### Material for this exercise
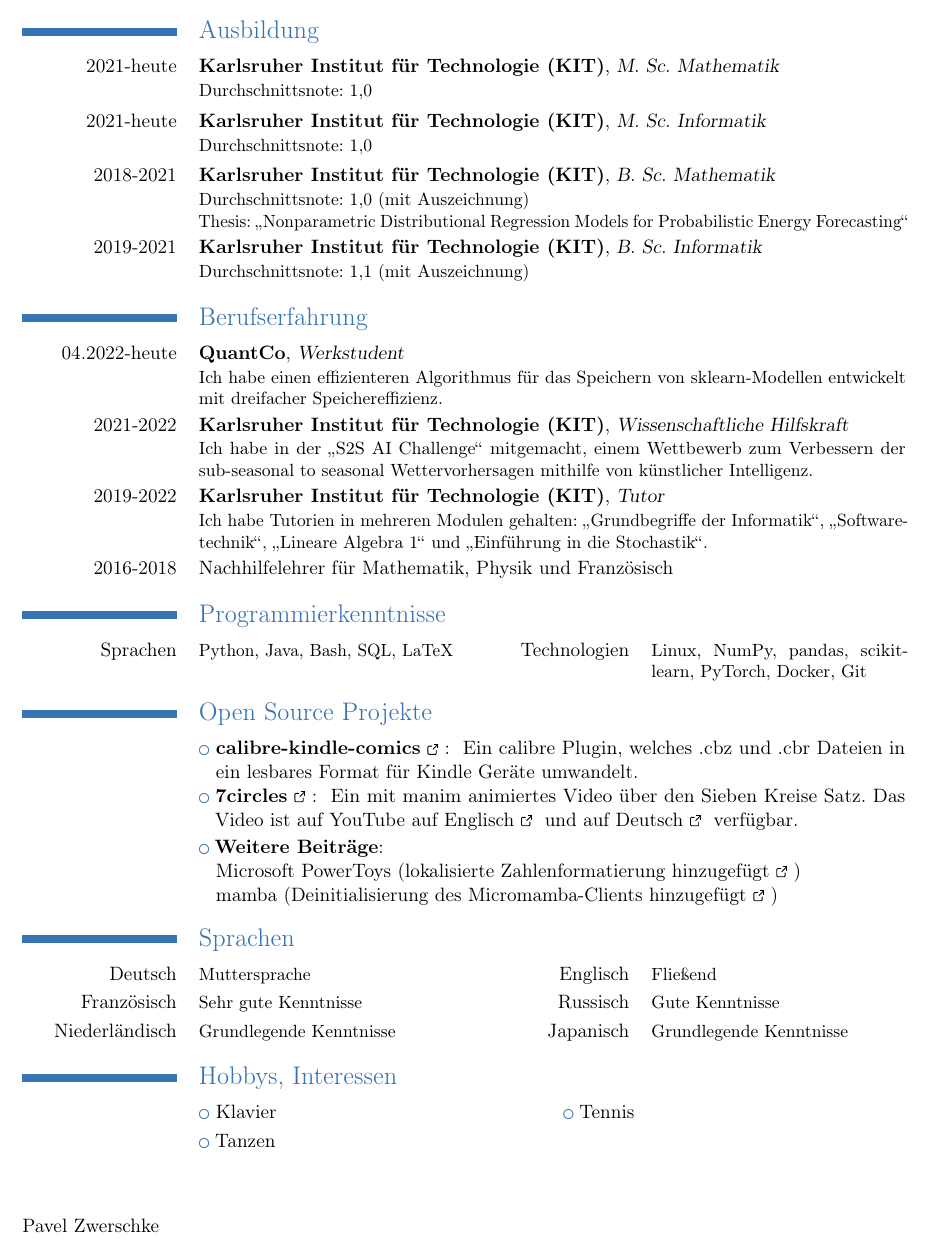
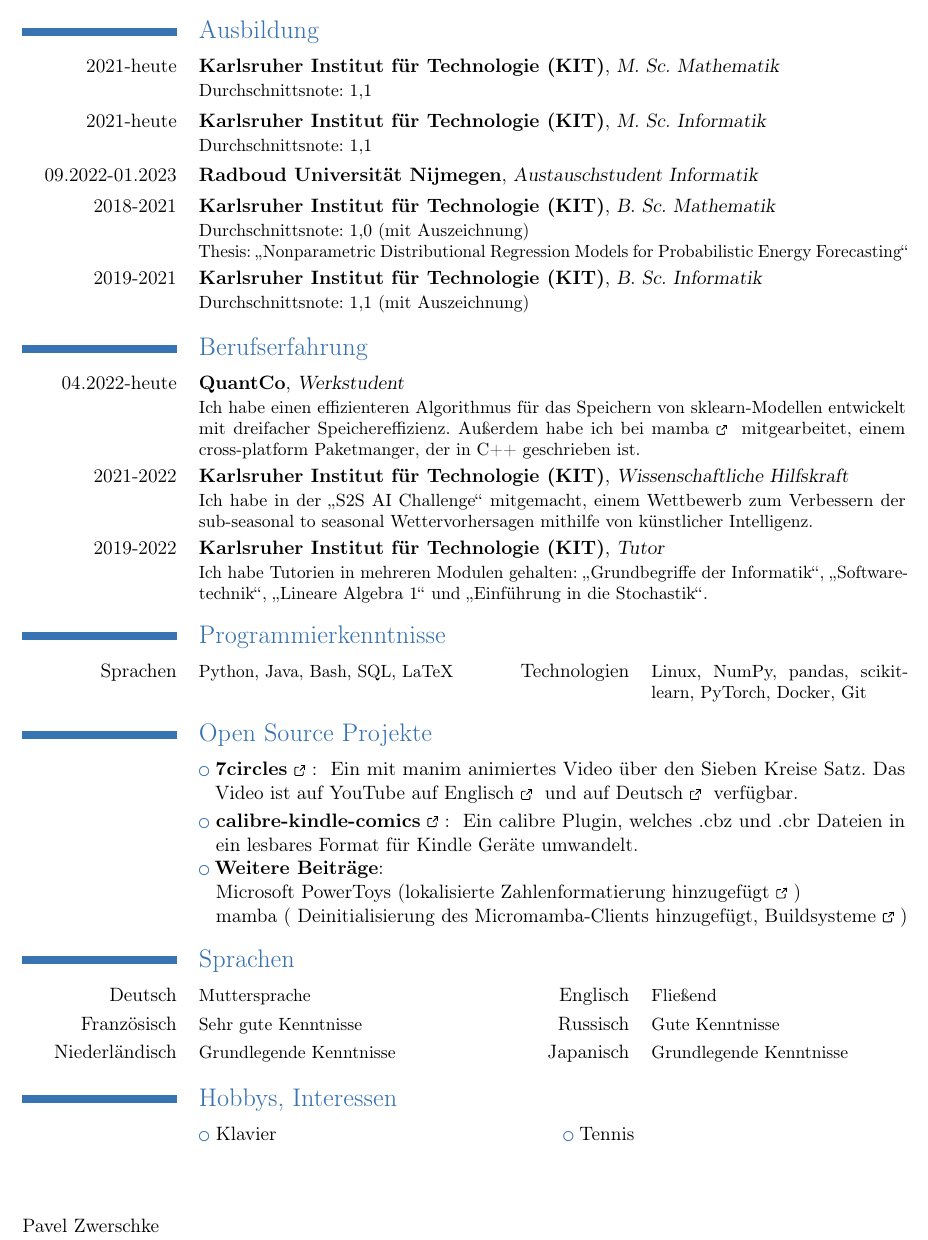
Before and after one commit to JohannesEsslinger/cv, a LaTeX CV (cv.tex): part of the page, cut so that both start at the same text. Compiled offline with pdfLaTeX.

Commit message:
Add Nijmegen

```diff
--- a/cv.tex
+++ b/cv.tex
@@ -71,13 +71,19 @@
         {M. Sc. \en{Mathematics}\de{Mathematik}}
         {}
         {}
-        {\en{German grade average: 1.0}\de{Durchschnittsnote: 1,0}}
+        {\en{German grade average: 1.1}\de{Durchschnittsnote: 1,1}}
 \cventry{2021-\en{today}\de{heute}}
         {\en{Karlsruhe Institute of Technology (KIT)}\de{Karlsruher Institut für Technologie (KIT)}}
         {M. Sc. \en{Computer Science}\de{Informatik}}
         {}
         {}
-        {\en{German grade average: 1.0}\de{Durchschnittsnote: 1,0}}
+        {\en{German grade average: 1.1}\de{Durchschnittsnote: 1,1}}
+\cventry{09.2022-01.2023}
+        {\en{Radboud University Nijmegen}\de{Radboud Universität Nijmegen}}
+        {\en{Exchange student Computing Science}\de{Austauschstudent Informatik}}
+        {}
+        {}
+        {}
 \cventry{2018-2021}
         {\en{Karlsruhe Institute of Technology (KIT)}\de{Karlsruher Institut für Technologie (KIT)}}
         {B. Sc. \en{Mathematics}\de{Mathematik}}
@@ -114,8 +120,10 @@
         {\en{Working Student}\de{Werkstudent}}
         {}
         {}
-        {\en{I Implemented a more efficient algorithm to store sklearn models. Results in 3x disk space savings.}
-        \de{Ich habe einen effizienteren Algorithmus für das Speichern von sklearn-Modellen entwickelt mit dreifacher Speichereffizienz.}}
+        {\en{I implemented a more efficient algorithm to store sklearn models. Results in 3x disk space savings.
+        I also contributed to \link{https://github.com/mamba-org/mamba}{mamba}, a cross-platform package manager written in C++.}
+        \de{Ich habe einen effizienteren Algorithmus für das Speichern von sklearn-Modellen entwickelt mit dreifacher Speichereffizienz.
+        Außerdem habe ich bei \link{https://github.com/mamba-org/mamba}{mamba} mitgearbeitet, einem cross-platform Paketmanger, der in C++ geschrieben ist.}}
 \cventry{2021-2022}
         {\en{Karlsruhe Institute of Technology (KIT)}\de{Karlsruher Institut für Technologie (KIT)}}
         {\en{Scientific Assistant}\de{Wissenschaftliche Hilfskraft}}
@@ -130,25 +138,26 @@
         {}
         {\en{I gave tutorials in multiple subjects such as \quotes{Basic Notions of Computer Science}, \quotes{Software Engineering}, \quotes{Linear Algebra} and \quotes{Introduction to Probability Theory}.}
         \de{Ich habe Tutorien in mehreren Modulen gehalten: \quotes{Grundbegriffe der Informatik}, \quotes{Softwaretechnik}, \quotes{Lineare Algebra 1} und \quotes{Einführung in die Stochastik}.}}
-\cvitem{2016-2018}{\en{Tutor in mathematics, physics and french}
-        \de{Nachhilfelehrer für Mathematik, Physik und Französisch}}
+% \cvitem{2016-2018}{\en{Tutor in mathematics, physics and french}
+%         \de{Nachhilfelehrer für Mathematik, Physik und Französisch}}
 
 
 \section{\en{Programming Skills}\de{Programmierkenntnisse}}
 \cvcomputer{\en{Languages}\de{Sprachen}}{Python, Java, Bash, SQL, LaTeX}{\en{Technologies}\de{Technologien}}{Linux, NumPy, pandas, scikit-learn, PyTorch, Docker, Git}
 
 \section{\en{Open Source Projects}\de{Open Source Projekte}}
+\cvlistitem{\link{https://github.com/pavelzw/7circles}{\textbf{7circles}}:
+            \en{An educational video created with manim about the Seven Circles Theorem. The video is available on YouTube in \link{https://youtu.be/m9v0h2ibYpo}{English} and in \link{https://youtu.be/flR3e5Cc2G4}{German}.}
+            \de{Ein mit manim animiertes Video über den Sieben Kreise Satz. Das Video ist auf YouTube auf \link{https://youtu.be/m9v0h2ibYpo}{Englisch} und auf \link{https://youtu.be/flR3e5Cc2G4}{Deutsch} verfügbar.}}
 \cvlistitem{\link{https://github.com/pavelzw/calibre-kindle-comics}{\textbf{calibre-kindle-comics}}:
             \en{A calibre plugin that converts .cbz and .cbr files into a readable format for Kindle viewer.}
             \de{Ein calibre Plugin, welches .cbz und .cbr Dateien in ein lesbares Format für Kindle Geräte umwandelt.}}
-\cvlistitem{\link{https://github.com/pavelzw/7circles}{\textbf{7circles}}:
-            \en{An educational video created with manim about the Seven Circles Theorem. The video is available on YouTube in \link{https://youtu.be/m9v0h2ibYpo}{English} and in \link{https://youtu.be/flR3e5Cc2G4}{German}.}
-            \de{Ein mit manim animiertes Video über den Sieben Kreise Satz. Das Video ist auf YouTube auf \link{https://youtu.be/m9v0h2ibYpo}{Englisch} und auf \link{https://youtu.be/flR3e5Cc2G4}{Deutsch} verfügbar.}}
 \cvlistitem{\textbf{\en{Further contributions}\de{Weitere Beiträge}}: \\
             Microsoft PowerToys (\link{https://github.com/microsoft/PowerToys/pulls?q=is\%3Apr+author\%3Apavelzw+}
             {\en{Added localized number formatting support}\de{lokalisierte Zahlenformatierung hinzugefügt}}) \\
-            mamba (\link{https://github.com/mamba-org/mamba/pull/1781}
-            {\en{Added support for deinitializing the micromamba client}\de{Deinitialisierung des Micromamba-Clients hinzugefügt}})}
+            mamba (\link{https://github.com/mamba-org/mamba/pulls?q=is\%3Apr+author\%3Apavelzw+}
+            {\en{Added support for deinitializing the micromamba client, build systems}
+            \de{Deinitialisierung des Micromamba-Clients hinzugefügt, Buildsysteme}})}
 
 \section{\en{Languages}\de{Sprachen}}
 % use \cvcomputer for multi column descriptions
@@ -161,7 +170,7 @@
 
 \section{\en{Hobbys}\de{Hobbys, Interessen}}
 \cvlistdoubleitem{\en{Piano}\de{Klavier}}{Tennis}
-\cvlistdoubleitem{\en{Dancing}\de{Tanzen}}{}
+% \cvlistdoubleitem{\en{Dancing}\de{Tanzen}}{}
 
 \emptysection{}\closesection
 \vfill
```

### Exercise directions
Although the records include pictures, output only their text, exactly and completely.

### Written solution
Before and after one commit to JohannesEsslinger/cv, a LaTeX CV (cv.tex): part of the page, cut so that both start at the same text. Compiled offline with pdfLaTeX.

Commit message:
Add Nijmegen

```diff
--- a/cv.tex
+++ b/cv.tex
@@ -71,13 +71,19 @@
         {M. Sc. \en{Mathematics}\de{Mathematik}}
         {}
         {}
-        {\en{German grade average: 1.0}\de{Durchschnittsnote: 1,0}}
+        {\en{German grade average: 1.1}\de{Durchschnittsnote: 1,1}}
 \cventry{2021-\en{today}\de{heute}}
         {\en{Karlsruhe Institute of Technology (KIT)}\de{Karlsruher Institut für Technologie (KIT)}}
         {M. Sc. \en{Computer Science}\de{Informatik}}
         {}
         {}
-        {\en{German grade average: 1.0}\de{Durchschnittsnote: 1,0}}
+        {\en{German grade average: 1.1}\de{Durchschnittsnote: 1,1}}
+\cventry{09.2022-01.2023}
+        {\en{Radboud University Nijmegen}\de{Radboud Universität Nijmegen}}
+        {\en{Exchange student Computing Science}\de{Austauschstudent Informatik}}
+        {}
+        {}
+        {}
 \cventry{2018-2021}
         {\en{Karlsruhe Institute of Technology (KIT)}\de{Karlsruher Institut für Technologie (KIT)}}
         {B. Sc. \en{Mathematics}\de{Mathematik}}
@@ -114,8 +120,10 @@
         {\en{Working Student}\de{Werkstudent}}
         {}
         {}
-        {\en{I Implemented a more efficient algorithm to store sklearn models. Results in 3x disk space savings.}
-        \de{Ich habe einen effizienteren Algorithmus für das Speichern von sklearn-Modellen entwickelt mit dreifacher Speichereffizienz.}}
+        {\en{I implemented a more efficient algorithm to store sklearn models. Results in 3x disk space savings.
+        I also contributed to \link{https://github.com/mamba-org/mamba}{mamba}, a cross-platform package manager written in C++.}
+        \de{Ich habe einen effizienteren Algorithmus für das Speichern von sklearn-Modellen entwickelt mit dreifacher Speichereffizienz.
+        Außerdem habe ich bei \link{https://github.com/mamba-org/mamba}{mamba} mitgearbeitet, einem cross-platform Paketmanger, der in C++ geschrieben ist.}}
 \cventry{2021-2022}
         {\en{Karlsruhe Institute of Technology (KIT)}\de{Karlsruher Institut für Technologie (KIT)}}
         {\en{Scientific Assistant}\de{Wissenschaftliche Hilfskraft}}
@@ -130,25 +138,26 @@
         {}
         {\en{I gave tutorials in multiple subjects such as \quotes{Basic Notions of Computer Science}, \quotes{Software Engineering}, \quotes{Linear Algebra} and \quotes{Introduction to Probability Theory}.}
         \de{Ich habe Tutorien in mehreren Modulen gehalten: \quotes{Grundbegriffe der Informatik}, \quotes{Softwaretechnik}, \quotes{Lineare Algebra 1} und \quotes{Einführung in die Stochastik}.}}
-\cvitem{2016-2018}{\en{Tutor in mathematics, physics and french}
-        \de{Nachhilfelehrer für Mathematik, Physik und Französisch}}
+% \cvitem{2016-2018}{\en{Tutor in mathematics, physics and french}
+%         \de{Nachhilfelehrer für Mathematik, Physik und Französisch}}
 
 
 \section{\en{Programming Skills}\de{Programmierkenntnisse}}
 \cvcomputer{\en{Languages}\de{Sprachen}}{Python, Java, Bash, SQL, LaTeX}{\en{Technologies}\de{Technologien}}{Linux, NumPy, pandas, scikit-learn, PyTorch, Docker, Git}
 
 \section{\en{Open Source Projects}\de{Open Source Projekte}}
+\cvlistitem{\link{https://github.com/pavelzw/7circles}{\textbf{7circles}}:
+            \en{An educational video created with manim about the Seven Circles Theorem. The video is available on YouTube in \link{https://youtu.be/m9v0h2ibYpo}{English} and in \link{https://youtu.be/flR3e5Cc2G4}{German}.}
+            \de{Ein mit manim animiertes Video über den Sieben Kreise Satz. Das Video ist auf YouTube auf \link{https://youtu.be/m9v0h2ibYpo}{Englisch} und auf \link{https://youtu.be/flR3e5Cc2G4}{Deutsch} verfügbar.}}
 \cvlistitem{\link{https://github.com/pavelzw/calibre-kindle-comics}{\textbf{calibre-kindle-comics}}:
             \en{A calibre plugin that converts .cbz and .cbr files into a readable format for Kindle viewer.}
             \de{Ein calibre Plugin, welches .cbz und .cbr Dateien in ein lesbares Format für Kindle Geräte umwandelt.}}
-\cvlistitem{\link{https://github.com/pavelzw/7circles}{\textbf{7circles}}:
-            \en{An educational video created with manim about the Seven Circles Theorem. The video is available on YouTube in \link{https://youtu.be/m9v0h2ibYpo}{English} and in \link{https://youtu.be/flR3e5Cc2G4}{German}.}
-            \de{Ein mit manim animiertes Video über den Sieben Kreise Satz. Das Video ist auf YouTube auf \link{https://youtu.be/m9v0h2ibYpo}{Englisch} und auf \link{https://youtu.be/flR3e5Cc2G4}{Deutsch} verfügbar.}}
 \cvlistitem{\textbf{\en{Further contributions}\de{Weitere Beiträge}}: \\
             Microsoft PowerToys (\link{https://github.com/microsoft/PowerToys/pulls?q=is\%3Apr+author\%3Apavelzw+}
             {\en{Added localized number formatting support}\de{lokalisierte Zahlenformatierung hinzugefügt}}) \\
-            mamba (\link{https://github.com/mamba-org/mamba/pull/1781}
-            {\en{Added support for deinitializing the micromamba client}\de{Deinitialisierung des Micromamba-Clients hinzugefügt}})}
+            mamba (\link{https://github.com/mamba-org/mamba/pulls?q=is\%3Apr+author\%3Apavelzw+}
+            {\en{Added support for deinitializing the micromamba client, build systems}
+            \de{Deinitialisierung des Micromamba-Clients hinzugefügt, Buildsysteme}})}
 
 \section{\en{Languages}\de{Sprachen}}
 % use \cvcomputer for multi column descriptions
@@ -161,7 +170,7 @@
 
 \section{\en{Hobbys}\de{Hobbys, Interessen}}
 \cvlistdoubleitem{\en{Piano}\de{Klavier}}{Tennis}
-\cvlistdoubleitem{\en{Dancing}\de{Tanzen}}{}
+% \cvlistdoubleitem{\en{Dancing}\de{Tanzen}}{}
 
 \emptysection{}\closesection
 \vfill
```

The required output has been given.